▶ _Exercise instructions_
A faithful, complete copy of the entries below is required, with images removed.

▶ _Dataset entries_
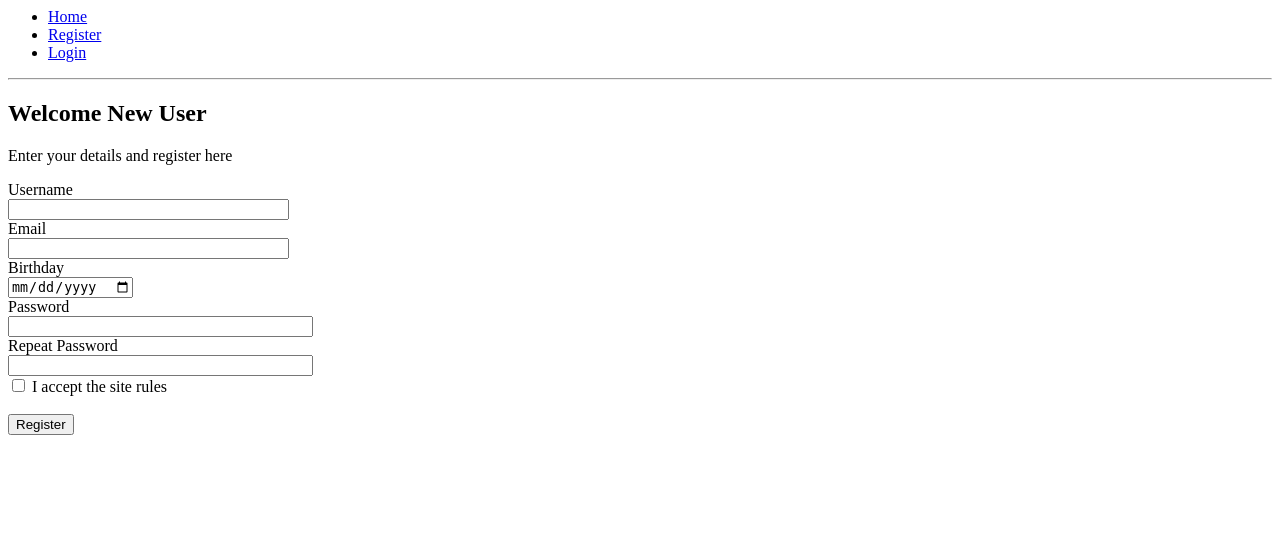
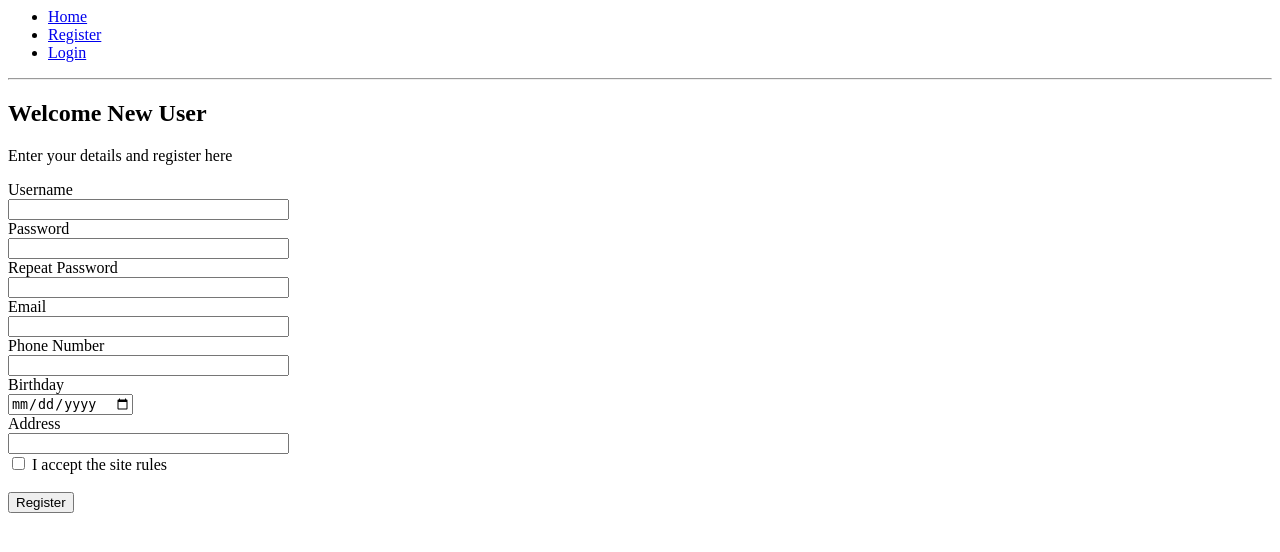
Before and after one commit to dynamicDr/Healing-Paws-Web, a Flask app: page /register in a window 1280 px wide. Shown: the top 552 px of the page. Run offline with Flask 2, Linux system fonts and the light colour scheme; some libraries are stand-ins or nearby versions.

Commit message:
register for customer

```diff
--- a/web/appdir/forms.py
+++ b/web/appdir/forms.py
@@ -12,7 +12,9 @@ class LoginForm(FlaskForm):
 class RegisterForm(FlaskForm):
 	username = StringField('Username', validators=[DataRequired()])
 	email = StringField('Email', validators=[DataRequired()])
-	dob = DateField ('Date of Birth (format: YYYY-MM-DD)', format='%Y-%m-%d', validators = [DataRequired()])
+	phone = StringField('Phone', validators=[DataRequired()])
+	dob = DateField('Date of Birth (format: YYYY-MM-DD)', format='%Y-%m-%d', validators=[DataRequired()])
+	address = StringField('Address', validators=[DataRequired()])
 	password = PasswordField('Password', validators=[DataRequired()])
 	password2 = PasswordField('Repeat Password', validators=[DataRequired()])
 	accept_rules = BooleanField('I accept the site rules', validators=[DataRequired()])
--- a/web/appdir/routes.py
+++ b/web/appdir/routes.py
@@ -6,7 +6,7 @@ from appdir.models import Customer, User
 from werkzeug.security import generate_password_hash, check_password_hash
 
 
-@app.route("/")
+@app.route("/index")
 def index():
     return "<h1>Hello World</h1>"
 
@@ -15,12 +15,10 @@ def register():
     form = RegisterForm()
     if form.validate_on_submit():
         passw_hash = generate_password_hash(form.password.data)
-        customer = Customer(username=form.username.data, email=form.email.data,dob=form.dob.data, password_hash=passw_hash)
-        customer.address='default'
-        customer.phone='123456'
+        customer = Customer(username=form.username.data, email=form.email.data,dob=form.dob.data, password_hash=passw_hash, phone=form.phone.data, address=form.address.data)
         db.session.add(customer)
         db.session.commit()
-        return redirect(url_for('/'))
+        return redirect(url_for('/index'))
     return render_template('register.html', title='Register a new user', form=form)
 
 @app.route("/login")
--- a/web/appdir/templates/register.html
+++ b/web/appdir/templates/register.html
@@ -18,6 +18,24 @@
 
         </div>
 
+        <div id="passwords">
+            <div>
+                {{ form.password.label }}<br>
+                {{ form.password(size=32) }}
+            </div>
+            {% for error in form.password.errors %}
+            <span style="color: red;" class="flash">[{{ error }}]</span>
+            {% endfor %}
+            <div>
+                {{ form.password2.label }}<br>
+                {{ form.password2(size=32) }}<br>
+                <span id="checkpassword"></span>
+            </div>
+            {% for error in form.password2.errors %}
+            <span style="color: red;" class="flash">[{{ error }}]</span>
+            {% endfor %}
+        </div>
+
         <div id="email">
             <div>
                 {{ form.email.label }}<br>
@@ -27,6 +45,16 @@
             {% for error in form.email.errors %}
             <span style="color: red;" class="flash">[{{ error }}]</span>
             {% endfor %}
+        </div>
+
+        <div id="phone">
+            <label>Phone Number</label><br>
+            {{ form.phone(size=32) }}<br>
+            <span id="checkphone"></span>
+
+        {% for error in form.phone.errors %}
+        <span style="color: red;"  class="flash">[{{ error }}]</span>
+        {% endfor %}
         </div>
 
         <div id="birthday">
@@ -39,29 +67,25 @@
         {% endfor %}
         </div>
 
-        <div id="passwords">
-            <div>
-                {{ form.password.label }}<br>
-                {{ form.password(size=35) }}
-            </div>
-            {% for error in form.password.errors %}
-            <span style="color: red;" class="flash">[{{ error }}]</span>
-            {% endfor %}
-            <div>
-                {{ form.password2.label }}<br>
-                {{ form.password2(size=35) }}<br>
-                <span id="checkpassword"></span>
-            </div>
-            {% for error in form.password2.errors %}
-            <span style="color: red;" class="flash">[{{ error }}]</span>
-            {% endfor %}
+        <div id="address">
+            <label>Address</label><br>
+            {{ form.address(size=32) }}<br>
+            <span id="checkadress"></span>
+
+        {% for error in form.address.errors %}
+        <span style="color: red;"  class="flash">[{{ error }}]</span>
+        {% endfor %}
         </div>
+
         <div>{{ form.accept_rules() }} {{ form.accept_rules.label }}</div>
+
         {% for error in form.accept_rules.errors %}
         <span style="color: red;" class="flash">[{{ error }}]</span>
         {% endfor %}
         <br />
+
         <div>{{ form.submit() }}</div>
+
     </form>
 </div>
 {% endblock %}
```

▶ _Worked solution_
Before and after one commit to dynamicDr/Healing-Paws-Web, a Flask app: page /register in a window 1280 px wide. Shown: the top 552 px of the page. Run offline with Flask 2, Linux system fonts and the light colour scheme; some libraries are stand-ins or nearby versions.

Commit message:
register for customer

```diff
--- a/web/appdir/forms.py
+++ b/web/appdir/forms.py
@@ -12,7 +12,9 @@ class LoginForm(FlaskForm):
 class RegisterForm(FlaskForm):
 	username = StringField('Username', validators=[DataRequired()])
 	email = StringField('Email', validators=[DataRequired()])
-	dob = DateField ('Date of Birth (format: YYYY-MM-DD)', format='%Y-%m-%d', validators = [DataRequired()])
+	phone = StringField('Phone', validators=[DataRequired()])
+	dob = DateField('Date of Birth (format: YYYY-MM-DD)', format='%Y-%m-%d', validators=[DataRequired()])
+	address = StringField('Address', validators=[DataRequired()])
 	password = PasswordField('Password', validators=[DataRequired()])
 	password2 = PasswordField('Repeat Password', validators=[DataRequired()])
 	accept_rules = BooleanField('I accept the site rules', validators=[DataRequired()])
--- a/web/appdir/routes.py
+++ b/web/appdir/routes.py
@@ -6,7 +6,7 @@ from appdir.models import Customer, User
 from werkzeug.security import generate_password_hash, check_password_hash
 
 
-@app.route("/")
+@app.route("/index")
 def index():
     return "<h1>Hello World</h1>"
 
@@ -15,12 +15,10 @@ def register():
     form = RegisterForm()
     if form.validate_on_submit():
         passw_hash = generate_password_hash(form.password.data)
-        customer = Customer(username=form.username.data, email=form.email.data,dob=form.dob.data, password_hash=passw_hash)
-        customer.address='default'
-        customer.phone='123456'
+        customer = Customer(username=form.username.data, email=form.email.data,dob=form.dob.data, password_hash=passw_hash, phone=form.phone.data, address=form.address.data)
         db.session.add(customer)
         db.session.commit()
-        return redirect(url_for('/'))
+        return redirect(url_for('/index'))
     return render_template('register.html', title='Register a new user', form=form)
 
 @app.route("/login")
--- a/web/appdir/templates/register.html
+++ b/web/appdir/templates/register.html
@@ -18,6 +18,24 @@
 
         </div>
 
+        <div id="passwords">
+            <div>
+                {{ form.password.label }}<br>
+                {{ form.password(size=32) }}
+            </div>
+            {% for error in form.password.errors %}
+            <span style="color: red;" class="flash">[{{ error }}]</span>
+            {% endfor %}
+            <div>
+                {{ form.password2.label }}<br>
+                {{ form.password2(size=32) }}<br>
+                <span id="checkpassword"></span>
+            </div>
+            {% for error in form.password2.errors %}
+            <span style="color: red;" class="flash">[{{ error }}]</span>
+            {% endfor %}
+        </div>
+
         <div id="email">
             <div>
                 {{ form.email.label }}<br>
@@ -27,6 +45,16 @@
             {% for error in form.email.errors %}
             <span style="color: red;" class="flash">[{{ error }}]</span>
             {% endfor %}
+        </div>
+
+        <div id="phone">
+            <label>Phone Number</label><br>
+            {{ form.phone(size=32) }}<br>
+            <span id="checkphone"></span>
+
+        {% for error in form.phone.errors %}
+        <span style="color: red;"  class="flash">[{{ error }}]</span>
+        {% endfor %}
         </div>
 
         <div id="birthday">
@@ -39,29 +67,25 @@
         {% endfor %}
         </div>
 
-        <div id="passwords">
-            <div>
-                {{ form.password.label }}<br>
-                {{ form.password(size=35) }}
-            </div>
-            {% for error in form.password.errors %}
-            <span style="color: red;" class="flash">[{{ error }}]</span>
-            {% endfor %}
-            <div>
-                {{ form.password2.label }}<br>
-                {{ form.password2(size=35) }}<br>
-                <span id="checkpassword"></span>
-            </div>
-            {% for error in form.password2.errors %}
-            <span style="color: red;" class="flash">[{{ error }}]</span>
-            {% endfor %}
+        <div id="address">
+            <label>Address</label><br>
+            {{ form.address(size=32) }}<br>
+            <span id="checkadress"></span>
+
+        {% for error in form.address.errors %}
+        <span style="color: red;"  class="flash">[{{ error }}]</span>
+        {% endfor %}
         </div>
+
         <div>{{ form.accept_rules() }} {{ form.accept_rules.label }}</div>
+
         {% for error in form.accept_rules.errors %}
         <span style="color: red;" class="flash">[{{ error }}]</span>
         {% endfor %}
         <br />
+
         <div>{{ form.submit() }}</div>
+
     </form>
 </div>
 {% endblock %}
```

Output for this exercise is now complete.